__Exercise directions__: Work out how many lines in the entries below include the word "ncols", and give only that figure.

Image comparison data:
┄┄┄┄┄┄┄┄┄┄

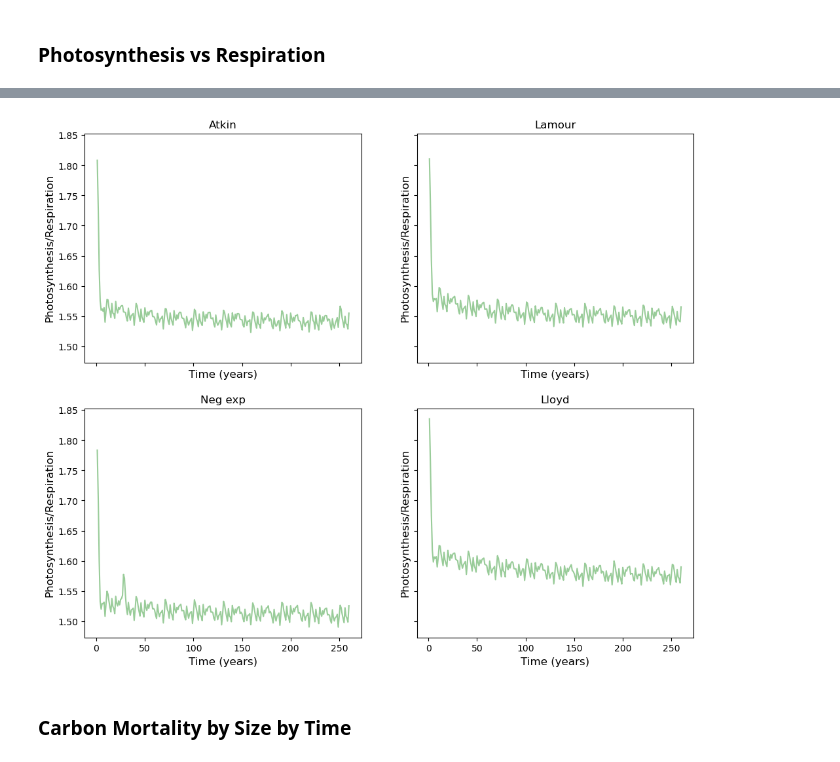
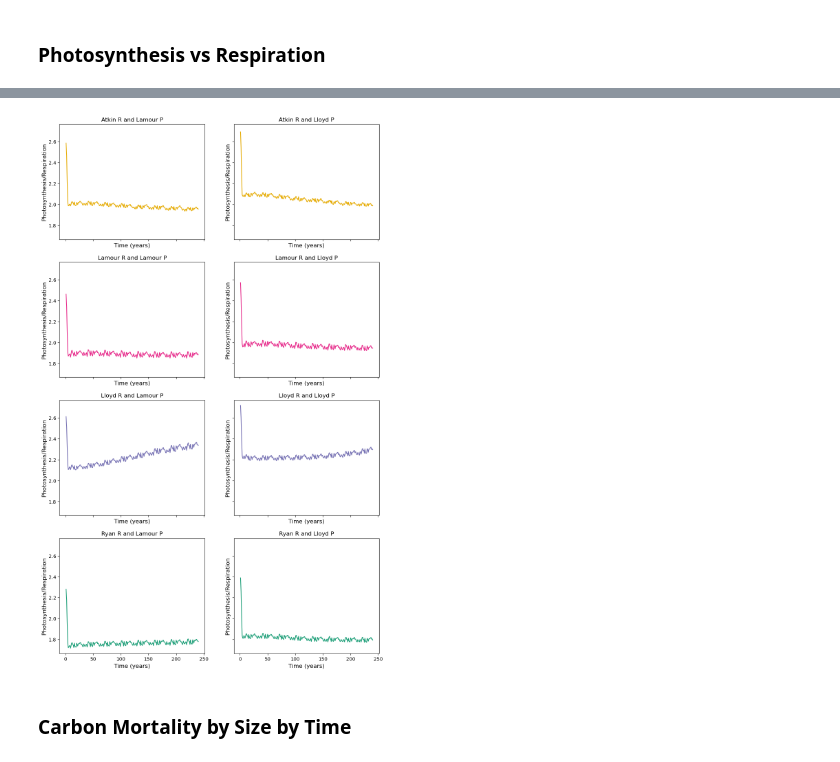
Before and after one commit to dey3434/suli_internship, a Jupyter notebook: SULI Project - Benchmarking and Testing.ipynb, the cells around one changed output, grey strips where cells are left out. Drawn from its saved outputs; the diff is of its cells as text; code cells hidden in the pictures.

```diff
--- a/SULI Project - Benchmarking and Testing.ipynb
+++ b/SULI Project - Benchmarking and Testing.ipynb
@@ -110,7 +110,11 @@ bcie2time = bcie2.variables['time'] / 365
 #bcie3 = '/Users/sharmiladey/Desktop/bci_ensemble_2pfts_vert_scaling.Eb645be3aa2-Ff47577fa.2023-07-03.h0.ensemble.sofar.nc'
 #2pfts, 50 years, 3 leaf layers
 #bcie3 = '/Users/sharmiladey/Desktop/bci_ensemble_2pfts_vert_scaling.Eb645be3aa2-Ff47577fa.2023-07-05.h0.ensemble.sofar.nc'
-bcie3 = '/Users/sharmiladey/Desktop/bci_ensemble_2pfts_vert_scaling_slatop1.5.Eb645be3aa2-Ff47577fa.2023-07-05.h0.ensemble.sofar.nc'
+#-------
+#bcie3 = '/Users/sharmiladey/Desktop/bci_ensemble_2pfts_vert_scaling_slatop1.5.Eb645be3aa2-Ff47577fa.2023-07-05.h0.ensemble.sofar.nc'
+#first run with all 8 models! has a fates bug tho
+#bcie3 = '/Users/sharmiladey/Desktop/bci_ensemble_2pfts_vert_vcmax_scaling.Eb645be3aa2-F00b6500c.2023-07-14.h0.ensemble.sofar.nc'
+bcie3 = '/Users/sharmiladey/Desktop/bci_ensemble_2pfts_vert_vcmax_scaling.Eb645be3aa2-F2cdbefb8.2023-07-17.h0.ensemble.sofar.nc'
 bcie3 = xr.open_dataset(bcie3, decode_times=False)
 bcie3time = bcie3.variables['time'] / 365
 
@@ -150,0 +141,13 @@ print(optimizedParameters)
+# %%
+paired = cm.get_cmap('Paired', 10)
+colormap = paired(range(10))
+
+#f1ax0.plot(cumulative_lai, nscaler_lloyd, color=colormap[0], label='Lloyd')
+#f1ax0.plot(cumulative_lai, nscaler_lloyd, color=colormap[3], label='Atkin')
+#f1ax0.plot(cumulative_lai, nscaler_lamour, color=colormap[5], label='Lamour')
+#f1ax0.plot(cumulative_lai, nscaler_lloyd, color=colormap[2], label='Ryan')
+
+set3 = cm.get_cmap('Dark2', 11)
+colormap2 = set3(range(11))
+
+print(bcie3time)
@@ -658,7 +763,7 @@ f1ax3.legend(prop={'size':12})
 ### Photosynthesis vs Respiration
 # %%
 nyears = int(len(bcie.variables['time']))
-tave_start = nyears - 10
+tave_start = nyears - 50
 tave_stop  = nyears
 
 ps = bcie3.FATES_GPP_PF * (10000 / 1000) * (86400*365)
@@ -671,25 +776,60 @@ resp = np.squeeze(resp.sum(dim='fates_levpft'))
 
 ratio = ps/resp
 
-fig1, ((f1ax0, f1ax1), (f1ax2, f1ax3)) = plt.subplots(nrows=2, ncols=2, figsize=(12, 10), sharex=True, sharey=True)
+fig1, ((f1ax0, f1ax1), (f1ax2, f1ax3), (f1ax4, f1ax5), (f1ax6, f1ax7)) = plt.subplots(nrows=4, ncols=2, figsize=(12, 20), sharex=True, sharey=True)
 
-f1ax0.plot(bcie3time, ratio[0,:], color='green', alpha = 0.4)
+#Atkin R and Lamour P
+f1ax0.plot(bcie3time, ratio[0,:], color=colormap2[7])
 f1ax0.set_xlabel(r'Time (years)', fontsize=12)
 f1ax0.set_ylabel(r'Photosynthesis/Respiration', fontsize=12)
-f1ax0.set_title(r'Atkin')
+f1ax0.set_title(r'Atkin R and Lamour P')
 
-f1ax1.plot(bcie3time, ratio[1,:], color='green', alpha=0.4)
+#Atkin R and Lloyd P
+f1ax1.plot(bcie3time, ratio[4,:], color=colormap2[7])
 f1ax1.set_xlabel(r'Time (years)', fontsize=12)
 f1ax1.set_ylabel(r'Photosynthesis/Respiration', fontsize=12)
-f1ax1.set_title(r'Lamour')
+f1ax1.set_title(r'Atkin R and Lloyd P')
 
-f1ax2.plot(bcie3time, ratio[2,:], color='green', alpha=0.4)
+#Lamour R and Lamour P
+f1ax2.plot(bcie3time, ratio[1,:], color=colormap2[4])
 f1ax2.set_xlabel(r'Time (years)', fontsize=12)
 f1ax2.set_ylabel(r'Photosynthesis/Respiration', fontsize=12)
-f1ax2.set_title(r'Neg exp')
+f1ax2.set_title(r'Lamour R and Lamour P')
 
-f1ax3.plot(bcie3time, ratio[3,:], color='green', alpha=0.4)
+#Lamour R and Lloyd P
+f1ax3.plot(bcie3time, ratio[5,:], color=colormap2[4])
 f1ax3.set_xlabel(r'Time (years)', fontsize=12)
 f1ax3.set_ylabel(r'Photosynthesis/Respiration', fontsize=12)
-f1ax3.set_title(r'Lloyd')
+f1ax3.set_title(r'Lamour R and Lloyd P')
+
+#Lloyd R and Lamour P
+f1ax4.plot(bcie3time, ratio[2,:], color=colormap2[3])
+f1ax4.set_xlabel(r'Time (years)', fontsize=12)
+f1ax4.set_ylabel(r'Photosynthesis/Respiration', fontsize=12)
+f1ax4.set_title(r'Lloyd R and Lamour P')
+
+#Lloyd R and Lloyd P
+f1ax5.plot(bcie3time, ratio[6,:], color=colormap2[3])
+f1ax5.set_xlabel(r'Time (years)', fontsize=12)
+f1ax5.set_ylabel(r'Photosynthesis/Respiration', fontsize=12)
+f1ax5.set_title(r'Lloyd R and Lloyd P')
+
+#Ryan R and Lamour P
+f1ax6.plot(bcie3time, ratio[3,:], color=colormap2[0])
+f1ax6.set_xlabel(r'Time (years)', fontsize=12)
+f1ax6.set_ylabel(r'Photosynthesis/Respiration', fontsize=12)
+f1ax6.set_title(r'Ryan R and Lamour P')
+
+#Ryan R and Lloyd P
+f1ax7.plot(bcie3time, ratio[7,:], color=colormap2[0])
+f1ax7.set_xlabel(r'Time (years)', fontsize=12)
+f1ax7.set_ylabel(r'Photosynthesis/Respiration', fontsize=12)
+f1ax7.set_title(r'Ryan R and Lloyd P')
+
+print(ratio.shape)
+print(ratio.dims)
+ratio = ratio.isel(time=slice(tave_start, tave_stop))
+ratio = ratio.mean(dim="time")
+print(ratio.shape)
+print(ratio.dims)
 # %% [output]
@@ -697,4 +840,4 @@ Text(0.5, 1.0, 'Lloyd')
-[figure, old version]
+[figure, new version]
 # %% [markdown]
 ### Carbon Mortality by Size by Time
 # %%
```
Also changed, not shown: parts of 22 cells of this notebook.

┄┄┄┄┄┄┄┄┄┄

__Answer__: 2